Records from a data collection:
================================
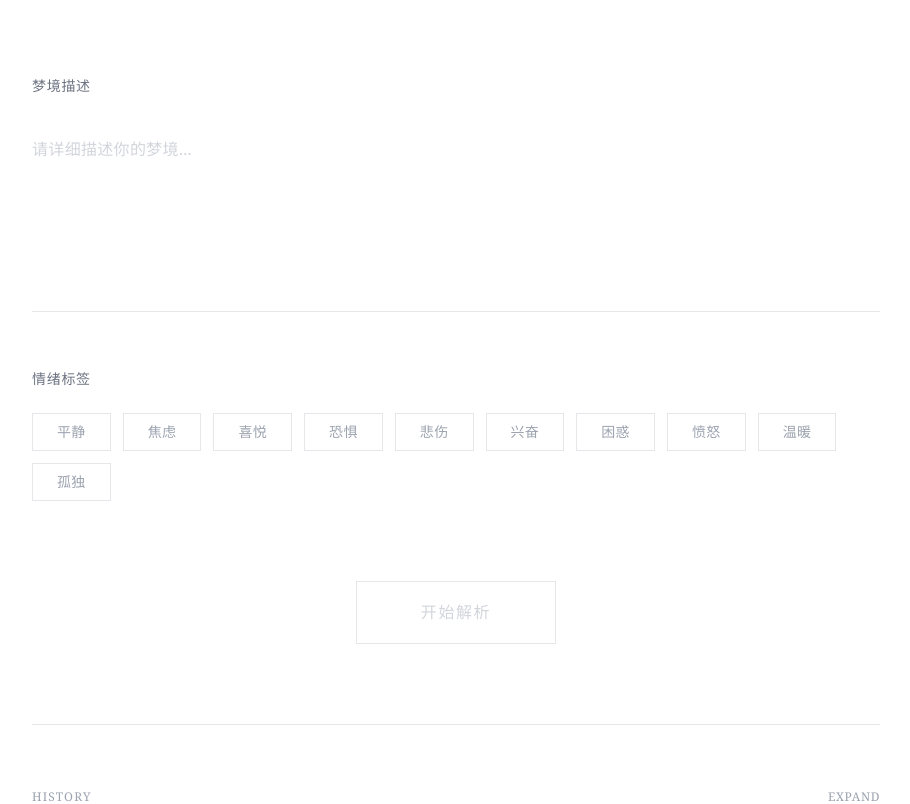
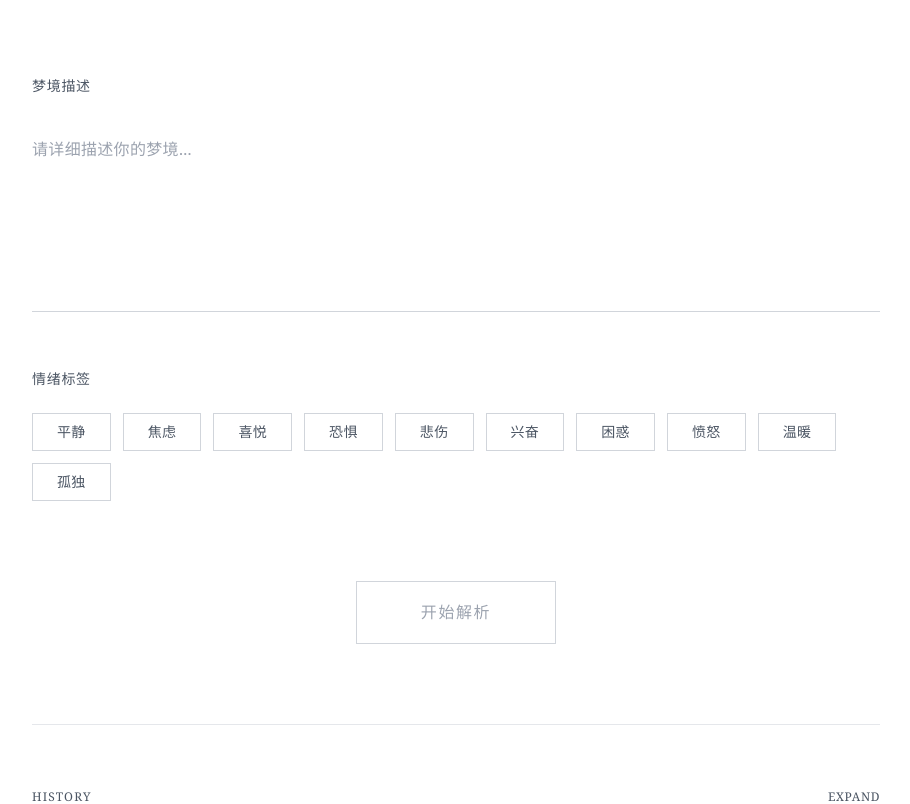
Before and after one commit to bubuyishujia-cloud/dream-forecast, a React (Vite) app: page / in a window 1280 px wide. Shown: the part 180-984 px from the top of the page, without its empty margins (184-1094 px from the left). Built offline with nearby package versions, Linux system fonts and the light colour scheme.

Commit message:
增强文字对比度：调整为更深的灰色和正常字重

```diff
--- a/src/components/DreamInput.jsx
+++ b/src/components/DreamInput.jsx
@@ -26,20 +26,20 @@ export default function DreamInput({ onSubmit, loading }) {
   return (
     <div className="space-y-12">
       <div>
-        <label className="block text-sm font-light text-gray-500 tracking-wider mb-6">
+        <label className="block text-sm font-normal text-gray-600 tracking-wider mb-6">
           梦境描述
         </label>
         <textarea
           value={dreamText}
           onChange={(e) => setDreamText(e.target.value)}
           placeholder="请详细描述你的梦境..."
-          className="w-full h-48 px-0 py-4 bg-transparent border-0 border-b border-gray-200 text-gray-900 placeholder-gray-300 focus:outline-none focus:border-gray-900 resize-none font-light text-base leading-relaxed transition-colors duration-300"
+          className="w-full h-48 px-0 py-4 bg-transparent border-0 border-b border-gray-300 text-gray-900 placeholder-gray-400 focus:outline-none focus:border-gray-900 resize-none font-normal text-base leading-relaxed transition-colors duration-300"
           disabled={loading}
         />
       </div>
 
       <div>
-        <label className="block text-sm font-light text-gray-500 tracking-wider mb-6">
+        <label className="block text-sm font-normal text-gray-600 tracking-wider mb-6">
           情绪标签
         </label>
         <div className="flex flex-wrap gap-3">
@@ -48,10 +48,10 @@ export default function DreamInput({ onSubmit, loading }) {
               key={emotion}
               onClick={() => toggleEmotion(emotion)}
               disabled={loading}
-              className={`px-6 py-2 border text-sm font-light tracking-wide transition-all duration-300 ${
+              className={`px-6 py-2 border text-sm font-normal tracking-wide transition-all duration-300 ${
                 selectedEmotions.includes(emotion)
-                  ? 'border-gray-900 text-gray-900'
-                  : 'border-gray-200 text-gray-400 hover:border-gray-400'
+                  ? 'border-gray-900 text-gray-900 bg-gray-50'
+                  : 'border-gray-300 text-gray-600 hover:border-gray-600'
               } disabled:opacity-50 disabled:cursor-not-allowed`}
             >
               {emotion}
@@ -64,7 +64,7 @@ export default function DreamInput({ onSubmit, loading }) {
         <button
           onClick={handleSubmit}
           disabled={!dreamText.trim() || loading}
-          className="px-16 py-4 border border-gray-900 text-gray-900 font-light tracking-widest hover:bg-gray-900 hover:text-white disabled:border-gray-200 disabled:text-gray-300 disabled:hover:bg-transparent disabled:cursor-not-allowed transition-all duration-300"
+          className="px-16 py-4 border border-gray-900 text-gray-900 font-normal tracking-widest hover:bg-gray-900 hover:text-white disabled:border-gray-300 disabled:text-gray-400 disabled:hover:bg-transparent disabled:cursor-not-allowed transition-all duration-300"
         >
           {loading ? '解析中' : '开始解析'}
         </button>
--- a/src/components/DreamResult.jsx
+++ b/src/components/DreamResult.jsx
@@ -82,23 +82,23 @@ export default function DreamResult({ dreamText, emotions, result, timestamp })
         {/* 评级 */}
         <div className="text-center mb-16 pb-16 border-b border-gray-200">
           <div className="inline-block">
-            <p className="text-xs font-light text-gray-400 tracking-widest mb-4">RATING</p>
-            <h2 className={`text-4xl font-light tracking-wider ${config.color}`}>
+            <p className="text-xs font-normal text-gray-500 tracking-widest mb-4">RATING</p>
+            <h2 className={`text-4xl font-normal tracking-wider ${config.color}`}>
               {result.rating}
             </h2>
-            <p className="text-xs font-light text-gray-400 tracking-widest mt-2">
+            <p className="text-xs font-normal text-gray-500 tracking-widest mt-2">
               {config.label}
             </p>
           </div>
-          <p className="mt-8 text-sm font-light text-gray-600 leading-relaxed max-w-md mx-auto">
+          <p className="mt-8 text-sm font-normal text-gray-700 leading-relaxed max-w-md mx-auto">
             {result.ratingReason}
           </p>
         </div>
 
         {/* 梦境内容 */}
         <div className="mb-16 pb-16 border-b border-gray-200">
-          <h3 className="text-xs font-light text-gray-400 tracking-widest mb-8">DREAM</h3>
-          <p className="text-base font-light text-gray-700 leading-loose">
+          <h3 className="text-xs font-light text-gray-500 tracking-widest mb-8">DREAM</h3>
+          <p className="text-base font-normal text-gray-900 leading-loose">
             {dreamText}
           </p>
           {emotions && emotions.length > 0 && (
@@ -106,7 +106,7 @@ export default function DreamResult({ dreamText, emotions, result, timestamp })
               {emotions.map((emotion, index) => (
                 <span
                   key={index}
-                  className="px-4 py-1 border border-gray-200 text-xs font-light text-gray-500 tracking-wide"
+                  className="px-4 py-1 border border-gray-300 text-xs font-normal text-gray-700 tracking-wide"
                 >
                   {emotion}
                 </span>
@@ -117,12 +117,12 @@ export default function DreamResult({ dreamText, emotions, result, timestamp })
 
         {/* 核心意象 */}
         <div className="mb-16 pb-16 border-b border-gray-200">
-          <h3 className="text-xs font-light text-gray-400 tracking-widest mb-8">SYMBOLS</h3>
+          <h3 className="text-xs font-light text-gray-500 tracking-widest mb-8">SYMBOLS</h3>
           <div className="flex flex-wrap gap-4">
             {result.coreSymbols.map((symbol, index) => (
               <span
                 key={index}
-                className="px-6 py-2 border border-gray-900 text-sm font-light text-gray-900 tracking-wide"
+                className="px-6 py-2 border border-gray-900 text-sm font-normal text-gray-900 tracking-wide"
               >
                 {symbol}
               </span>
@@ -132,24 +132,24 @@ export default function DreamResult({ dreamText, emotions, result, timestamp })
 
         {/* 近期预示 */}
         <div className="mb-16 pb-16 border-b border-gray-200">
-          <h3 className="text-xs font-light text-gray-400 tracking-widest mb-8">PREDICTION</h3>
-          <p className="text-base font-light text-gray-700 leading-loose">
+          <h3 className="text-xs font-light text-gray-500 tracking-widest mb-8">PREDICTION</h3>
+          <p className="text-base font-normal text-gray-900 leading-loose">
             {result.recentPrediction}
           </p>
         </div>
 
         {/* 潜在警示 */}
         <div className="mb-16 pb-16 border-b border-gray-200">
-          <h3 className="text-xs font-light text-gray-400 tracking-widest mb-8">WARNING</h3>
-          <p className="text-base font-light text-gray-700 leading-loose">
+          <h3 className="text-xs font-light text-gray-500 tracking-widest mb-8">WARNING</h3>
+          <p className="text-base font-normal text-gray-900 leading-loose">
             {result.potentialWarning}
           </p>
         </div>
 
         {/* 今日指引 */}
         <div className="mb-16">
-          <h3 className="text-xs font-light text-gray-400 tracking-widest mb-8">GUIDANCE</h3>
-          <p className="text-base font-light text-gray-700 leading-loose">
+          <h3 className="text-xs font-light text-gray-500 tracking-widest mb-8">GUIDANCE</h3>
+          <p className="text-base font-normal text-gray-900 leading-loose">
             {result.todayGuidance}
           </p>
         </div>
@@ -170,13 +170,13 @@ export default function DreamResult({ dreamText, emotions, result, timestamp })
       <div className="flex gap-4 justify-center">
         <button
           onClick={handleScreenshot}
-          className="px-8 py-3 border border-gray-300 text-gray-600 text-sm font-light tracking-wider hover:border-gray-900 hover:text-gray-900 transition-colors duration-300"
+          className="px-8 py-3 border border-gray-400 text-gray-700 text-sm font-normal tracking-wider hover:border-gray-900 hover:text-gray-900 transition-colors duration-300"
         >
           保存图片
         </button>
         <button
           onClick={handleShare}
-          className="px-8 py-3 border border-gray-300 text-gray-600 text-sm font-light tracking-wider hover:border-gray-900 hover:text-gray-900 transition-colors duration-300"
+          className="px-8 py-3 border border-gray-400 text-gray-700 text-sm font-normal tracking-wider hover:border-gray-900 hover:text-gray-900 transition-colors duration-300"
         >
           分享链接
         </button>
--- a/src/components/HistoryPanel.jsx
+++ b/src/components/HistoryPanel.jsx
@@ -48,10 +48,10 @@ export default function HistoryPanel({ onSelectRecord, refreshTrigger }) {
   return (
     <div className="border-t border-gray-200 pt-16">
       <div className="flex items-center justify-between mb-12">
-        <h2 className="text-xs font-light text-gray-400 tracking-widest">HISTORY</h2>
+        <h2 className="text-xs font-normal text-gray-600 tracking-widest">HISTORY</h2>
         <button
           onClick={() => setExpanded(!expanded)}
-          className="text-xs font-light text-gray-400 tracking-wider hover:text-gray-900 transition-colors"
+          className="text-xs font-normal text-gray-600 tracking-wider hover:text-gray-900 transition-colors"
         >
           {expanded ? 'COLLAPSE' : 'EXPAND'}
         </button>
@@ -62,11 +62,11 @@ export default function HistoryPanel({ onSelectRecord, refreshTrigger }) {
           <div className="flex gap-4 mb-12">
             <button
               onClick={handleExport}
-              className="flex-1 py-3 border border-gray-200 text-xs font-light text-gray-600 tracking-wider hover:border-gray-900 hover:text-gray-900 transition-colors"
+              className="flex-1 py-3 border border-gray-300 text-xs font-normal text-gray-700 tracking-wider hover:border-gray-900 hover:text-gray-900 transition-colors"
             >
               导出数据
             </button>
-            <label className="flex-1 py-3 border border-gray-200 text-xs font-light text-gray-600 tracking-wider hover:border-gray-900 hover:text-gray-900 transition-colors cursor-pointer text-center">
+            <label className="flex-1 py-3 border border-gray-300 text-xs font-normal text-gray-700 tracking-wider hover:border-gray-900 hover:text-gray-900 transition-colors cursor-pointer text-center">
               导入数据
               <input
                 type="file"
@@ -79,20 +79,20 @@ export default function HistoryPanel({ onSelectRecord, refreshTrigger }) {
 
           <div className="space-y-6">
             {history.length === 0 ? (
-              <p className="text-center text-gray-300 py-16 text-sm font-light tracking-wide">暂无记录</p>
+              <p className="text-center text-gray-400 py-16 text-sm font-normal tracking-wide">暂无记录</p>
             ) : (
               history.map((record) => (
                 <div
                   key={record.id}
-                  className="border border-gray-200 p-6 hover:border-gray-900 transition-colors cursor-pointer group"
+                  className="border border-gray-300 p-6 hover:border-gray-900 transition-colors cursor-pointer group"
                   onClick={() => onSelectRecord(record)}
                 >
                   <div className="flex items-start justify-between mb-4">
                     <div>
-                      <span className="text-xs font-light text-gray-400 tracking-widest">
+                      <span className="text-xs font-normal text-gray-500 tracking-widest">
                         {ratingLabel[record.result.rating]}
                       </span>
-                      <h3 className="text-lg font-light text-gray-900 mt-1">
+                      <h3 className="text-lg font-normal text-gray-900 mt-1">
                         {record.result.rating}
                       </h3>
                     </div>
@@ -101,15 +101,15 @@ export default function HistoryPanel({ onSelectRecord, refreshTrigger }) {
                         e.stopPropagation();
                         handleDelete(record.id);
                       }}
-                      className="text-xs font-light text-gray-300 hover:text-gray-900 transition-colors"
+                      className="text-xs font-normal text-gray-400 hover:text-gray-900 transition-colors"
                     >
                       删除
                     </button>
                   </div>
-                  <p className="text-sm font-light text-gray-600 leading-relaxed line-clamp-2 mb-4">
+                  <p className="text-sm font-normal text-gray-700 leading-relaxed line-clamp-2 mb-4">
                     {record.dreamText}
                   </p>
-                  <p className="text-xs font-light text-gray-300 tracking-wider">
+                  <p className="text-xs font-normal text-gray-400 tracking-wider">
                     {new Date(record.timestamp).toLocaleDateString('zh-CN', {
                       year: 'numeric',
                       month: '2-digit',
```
================================
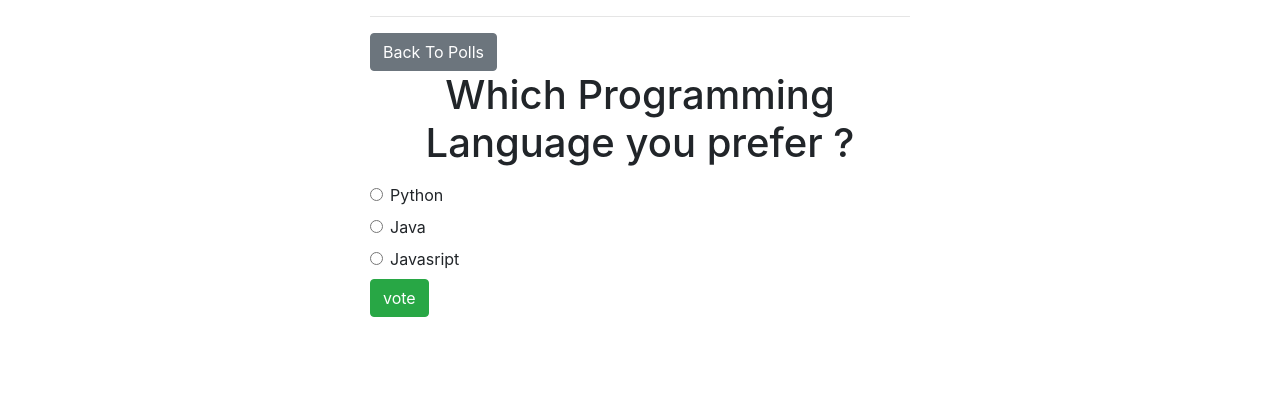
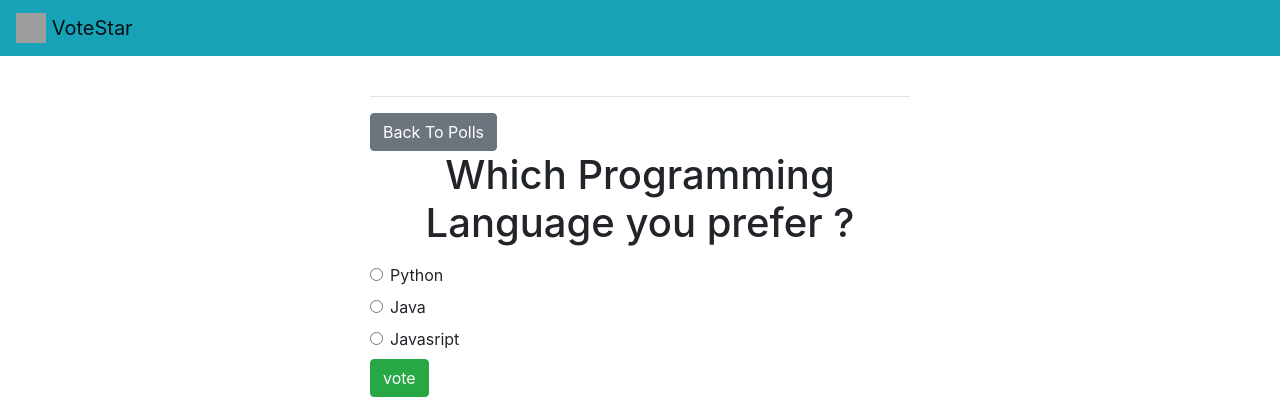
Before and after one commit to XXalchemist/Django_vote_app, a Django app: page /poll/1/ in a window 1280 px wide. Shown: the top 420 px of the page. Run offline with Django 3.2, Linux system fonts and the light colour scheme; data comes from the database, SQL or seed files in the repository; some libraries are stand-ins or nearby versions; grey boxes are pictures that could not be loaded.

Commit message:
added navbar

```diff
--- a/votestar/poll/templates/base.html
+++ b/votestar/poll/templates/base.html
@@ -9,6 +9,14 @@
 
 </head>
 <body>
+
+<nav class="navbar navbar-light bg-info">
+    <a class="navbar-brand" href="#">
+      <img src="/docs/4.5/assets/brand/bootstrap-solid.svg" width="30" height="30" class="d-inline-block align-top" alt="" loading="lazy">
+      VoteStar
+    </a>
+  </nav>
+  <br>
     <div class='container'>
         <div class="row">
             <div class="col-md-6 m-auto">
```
================================
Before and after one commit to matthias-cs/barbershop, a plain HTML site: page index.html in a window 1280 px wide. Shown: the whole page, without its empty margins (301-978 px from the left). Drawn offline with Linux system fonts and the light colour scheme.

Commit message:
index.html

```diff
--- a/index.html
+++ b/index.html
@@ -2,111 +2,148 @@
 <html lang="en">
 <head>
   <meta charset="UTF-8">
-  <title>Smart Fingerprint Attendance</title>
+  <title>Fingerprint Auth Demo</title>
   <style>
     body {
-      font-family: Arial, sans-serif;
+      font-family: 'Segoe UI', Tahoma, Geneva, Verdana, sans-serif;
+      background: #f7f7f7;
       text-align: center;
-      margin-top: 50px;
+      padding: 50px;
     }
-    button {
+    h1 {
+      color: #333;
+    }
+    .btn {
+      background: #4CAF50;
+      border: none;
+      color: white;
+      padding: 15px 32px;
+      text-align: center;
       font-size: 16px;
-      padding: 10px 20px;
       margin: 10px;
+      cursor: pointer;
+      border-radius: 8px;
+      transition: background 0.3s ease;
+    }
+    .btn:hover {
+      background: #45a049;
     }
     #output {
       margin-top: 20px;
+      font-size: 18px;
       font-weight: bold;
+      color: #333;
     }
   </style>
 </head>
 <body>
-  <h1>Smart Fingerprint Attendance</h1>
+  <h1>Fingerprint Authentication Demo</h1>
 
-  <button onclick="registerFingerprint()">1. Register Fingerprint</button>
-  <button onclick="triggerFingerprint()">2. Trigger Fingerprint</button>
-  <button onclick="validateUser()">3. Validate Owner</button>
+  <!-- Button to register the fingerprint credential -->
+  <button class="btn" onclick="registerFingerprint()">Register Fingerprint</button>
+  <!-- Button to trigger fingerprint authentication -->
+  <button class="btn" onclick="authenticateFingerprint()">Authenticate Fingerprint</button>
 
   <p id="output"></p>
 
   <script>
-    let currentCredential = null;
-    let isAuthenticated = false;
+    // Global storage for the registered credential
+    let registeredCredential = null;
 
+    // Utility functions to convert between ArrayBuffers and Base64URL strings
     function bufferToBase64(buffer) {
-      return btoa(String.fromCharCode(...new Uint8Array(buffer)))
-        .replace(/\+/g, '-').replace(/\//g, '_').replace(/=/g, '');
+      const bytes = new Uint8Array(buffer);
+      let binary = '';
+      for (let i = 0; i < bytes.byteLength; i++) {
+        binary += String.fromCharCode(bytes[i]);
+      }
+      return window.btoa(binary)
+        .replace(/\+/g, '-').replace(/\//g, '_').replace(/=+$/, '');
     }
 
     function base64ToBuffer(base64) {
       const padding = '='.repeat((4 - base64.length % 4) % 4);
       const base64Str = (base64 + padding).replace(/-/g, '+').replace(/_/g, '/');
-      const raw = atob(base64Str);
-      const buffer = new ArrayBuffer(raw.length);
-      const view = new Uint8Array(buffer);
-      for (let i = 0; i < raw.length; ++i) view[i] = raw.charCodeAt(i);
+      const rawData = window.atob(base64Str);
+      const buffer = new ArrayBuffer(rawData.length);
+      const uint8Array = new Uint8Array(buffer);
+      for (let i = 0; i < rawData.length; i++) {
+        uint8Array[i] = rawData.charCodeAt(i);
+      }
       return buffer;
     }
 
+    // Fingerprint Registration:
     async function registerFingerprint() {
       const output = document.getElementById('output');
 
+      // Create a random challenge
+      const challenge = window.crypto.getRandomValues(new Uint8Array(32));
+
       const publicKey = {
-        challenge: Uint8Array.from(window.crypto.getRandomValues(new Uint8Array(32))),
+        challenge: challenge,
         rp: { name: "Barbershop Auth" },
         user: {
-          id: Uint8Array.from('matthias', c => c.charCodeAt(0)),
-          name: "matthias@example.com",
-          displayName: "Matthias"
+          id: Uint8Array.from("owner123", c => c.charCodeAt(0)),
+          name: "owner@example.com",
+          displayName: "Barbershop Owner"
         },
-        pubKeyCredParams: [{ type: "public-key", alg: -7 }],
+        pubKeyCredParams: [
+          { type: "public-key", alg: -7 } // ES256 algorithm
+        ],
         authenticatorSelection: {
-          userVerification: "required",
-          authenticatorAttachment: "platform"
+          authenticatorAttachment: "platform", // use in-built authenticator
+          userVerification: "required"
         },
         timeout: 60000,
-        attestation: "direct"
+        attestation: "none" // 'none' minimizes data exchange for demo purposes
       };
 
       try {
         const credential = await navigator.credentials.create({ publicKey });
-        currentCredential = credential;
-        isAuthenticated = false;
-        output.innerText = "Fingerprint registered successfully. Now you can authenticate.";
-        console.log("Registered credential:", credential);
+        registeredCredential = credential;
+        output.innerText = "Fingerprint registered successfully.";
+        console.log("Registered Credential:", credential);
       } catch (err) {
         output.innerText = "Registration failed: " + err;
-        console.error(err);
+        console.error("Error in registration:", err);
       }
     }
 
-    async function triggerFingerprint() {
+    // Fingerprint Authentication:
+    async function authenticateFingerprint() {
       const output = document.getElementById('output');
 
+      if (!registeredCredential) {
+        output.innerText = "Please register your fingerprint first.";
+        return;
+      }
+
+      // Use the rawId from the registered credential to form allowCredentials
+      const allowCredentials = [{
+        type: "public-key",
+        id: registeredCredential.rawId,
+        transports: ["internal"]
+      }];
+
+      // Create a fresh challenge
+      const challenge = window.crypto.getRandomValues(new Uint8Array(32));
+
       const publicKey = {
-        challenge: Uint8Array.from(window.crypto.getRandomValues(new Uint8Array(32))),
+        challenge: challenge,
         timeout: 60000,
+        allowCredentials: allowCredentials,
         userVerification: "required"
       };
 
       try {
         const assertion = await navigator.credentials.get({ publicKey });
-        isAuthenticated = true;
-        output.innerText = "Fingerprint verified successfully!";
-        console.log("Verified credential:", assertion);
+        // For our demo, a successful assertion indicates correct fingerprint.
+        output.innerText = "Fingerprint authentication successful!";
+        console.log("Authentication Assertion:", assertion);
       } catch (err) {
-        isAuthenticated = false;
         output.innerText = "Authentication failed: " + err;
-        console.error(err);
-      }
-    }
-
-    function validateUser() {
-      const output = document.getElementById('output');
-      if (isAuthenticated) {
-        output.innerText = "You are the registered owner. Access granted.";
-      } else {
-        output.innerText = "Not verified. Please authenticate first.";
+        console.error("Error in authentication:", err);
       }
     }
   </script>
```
================================
EXERCISE DIRECTIONS: Go through the records above and count the lines with the word "clamp" in them. Answer with the number only.

RESPONSE TO THE EXERCISE: 2